Fifteen wide receivers have caught passes for the Dolphins the past three seasons. In that span, Brandon Marshall has more touchdowns and 100-yard games than all of them combined.
Category Marshall Miami
Receptions 307 521
Rec. yards 3,710 6,257
Rec. TDs 23 18
100-yard games 10 9
If the trade goes through, Marshall will join a Dolphins team that struggled in the passing game last season.
Category Dolphins NFL Rank (out of 32)
Receptions 331 18th
Rec. yards 3,396 21st
Rec. TDs 15 T-27th
Yards/catch 10.3 T-29th

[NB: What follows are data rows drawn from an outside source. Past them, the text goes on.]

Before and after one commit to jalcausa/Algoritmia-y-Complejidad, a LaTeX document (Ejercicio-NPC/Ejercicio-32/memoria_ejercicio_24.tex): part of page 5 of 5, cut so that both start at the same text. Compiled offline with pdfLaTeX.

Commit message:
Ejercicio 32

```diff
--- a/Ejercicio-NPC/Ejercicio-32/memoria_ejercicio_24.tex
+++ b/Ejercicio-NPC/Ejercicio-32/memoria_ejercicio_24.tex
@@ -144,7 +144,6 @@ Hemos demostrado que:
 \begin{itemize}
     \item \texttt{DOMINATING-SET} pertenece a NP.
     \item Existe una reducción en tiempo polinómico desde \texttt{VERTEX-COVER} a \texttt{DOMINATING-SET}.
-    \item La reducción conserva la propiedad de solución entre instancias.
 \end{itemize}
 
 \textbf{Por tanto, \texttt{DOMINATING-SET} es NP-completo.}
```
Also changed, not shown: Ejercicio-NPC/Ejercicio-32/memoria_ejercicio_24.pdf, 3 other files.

The trade also shakes up things in the AFC East, as Miami has arguably topped the deal the New York Jets made earlier this week, when they traded a fifth-round draft pick for talented but troubled Steelers receiver Santonio Holmes.

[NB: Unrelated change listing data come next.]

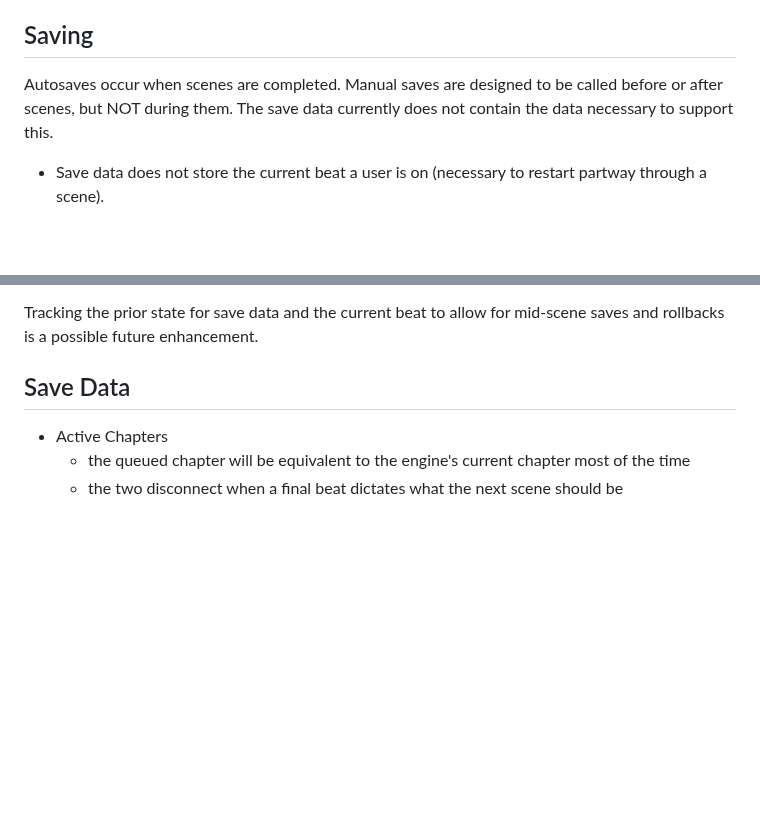
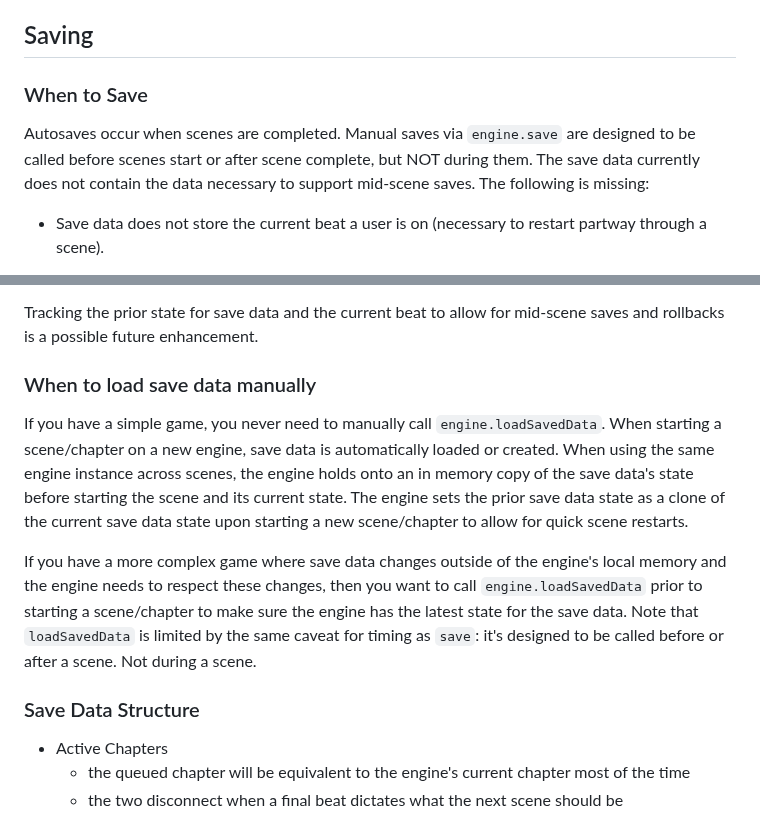
Before and after one commit to NeuroBio/Ballast-Visual-Novel-Engine, a Markdown page: README.md, 2 parts joined by grey strips. Rendered like a GitHub page; blank space fills up the shorter version.

Commit message:
add caveats + enhancement ideas to readme

```diff
--- a/README.md
+++ b/README.md
@@ -52,7 +52,8 @@ i.e. things the engine provides an interface for, but requires an implementation
 			- most likely, it's a UI trigger that does this
 
 ## Saving
-Autosaves occur when scenes are completed.  Manual saves are designed to be called before or after scenes, but NOT during them.  The save data currently does not contain the data necessary to support this.
+### When to Save
+Autosaves occur when scenes are completed.  Manual saves via `engine.save` are designed to be called before scenes start or after scene complete, but NOT during them.  The save data currently does not contain the data necessary to support mid-scene saves.  The following is missing:
 - Save data does not store the current beat a user is on (necessary to restart partway through a scene).
 - Save data does not store an old copy of its prior state (necessary for rollback).
 Currently, scene restarts are quick rollbacks that use the prior save state stored _in memory_.  The following is an example of what can go wrong if you save midway through a scene:
@@ -65,7 +66,12 @@ Currently, scene restarts are quick rollbacks that use the prior save state stor
 
 Tracking the prior state for save data and the current beat to allow for mid-scene saves and rollbacks is a possible future enhancement.
 
-## Save Data
+### When to load save data manually
+If you have a simple game, you never need to manually call `engine.loadSavedData`.  When starting a scene/chapter on a new engine, save data is automatically loaded or created.  When using the same engine instance across scenes, the engine holds onto an in memory copy of the save data's state before starting the scene and its current state.  The engine sets the prior save data state as a clone of the current save data state upon starting a new scene/chapter to allow for quick scene restarts.
+
+If you have a more complex game where save data changes outside of the engine's local memory and the engine needs to respect these changes, then you want to call `engine.loadSavedData` prior to starting a scene/chapter to make sure the engine has the latest state for the save data.  Note that `loadSavedData` is limited by the same caveat for timing as `save`: it's designed to be called before or after a scene.  Not during a scene.
+
+### Save Data Structure
 - Active Chapters
 	- the queued chapter will be equivalent to the engine's current chapter most of the time
 	- the two disconnect when a final beat dictates what the next scene should be
```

Miami is a surprise destination for Marshall because Dolphins coach Tony Sparano hadn't shown much interest in acquiring him. But football czar Bill Parcells, who has final say on personnel matters in Miami, has never shied away from talented-but-troubled wide receivers, working with Terry Glenn in New England, Keyshawn Johnson in New York and Terrell Owens in Dallas.
The Dolphins' passing game can use the help.
Speedy Ted Ginn Jr. has been a disappointment since Miami took him with the ninth overall draft pick in 2007. Ginn and the other wideouts -- Brian Hartline, Davone Bess and Greg Camarillo -- combined for only six touchdown catches last season.
The acquisition of a top-line receiver frees up the Dolphins to use the No. 12 pick in the draft next week on the defensive front seven, where help is also needed.
The trade, a complex negotiation involving as many as four teams, began shortly after Marshall failed to secure a contract offer as a restricted free agent and signed his one-year tender with the Broncos on Tuesday morning. A source with direct involvement in the talks told Werder that McDaniels and general manager Brian Xanders negotiated with Parcells and Dolphins general manager Jeff Ireland into the early-morning hours Wednesday before reaching an agreement.
Miami was hot after Marshall, as was Seattle. Tampa Bay showed some interest, and even the Jets considered making a play for Marshall before making their deal for Holmes, according to sources.
Marshall, 26, is one of the game's best young wide receivers, a mercurial talent in the prime of his career at the position where the Dolphins needed help most. But like Holmes, he also brings a reputation of being difficult to handle and a record that has him one strike from a yearlong suspension.
Marshall has had several run-ins with the law and visits to commissioner Roger Goodell's office to discuss his off-the-field behavior. He was suspended for the 2008 opener following a series of domestic disputes involving a former girlfriend.
In February, an emotional Marshall was a witness in the murder trial of Willie Clark, who was convicted in the 2007 drive-by slaying of Broncos cornerback Darrent Williams.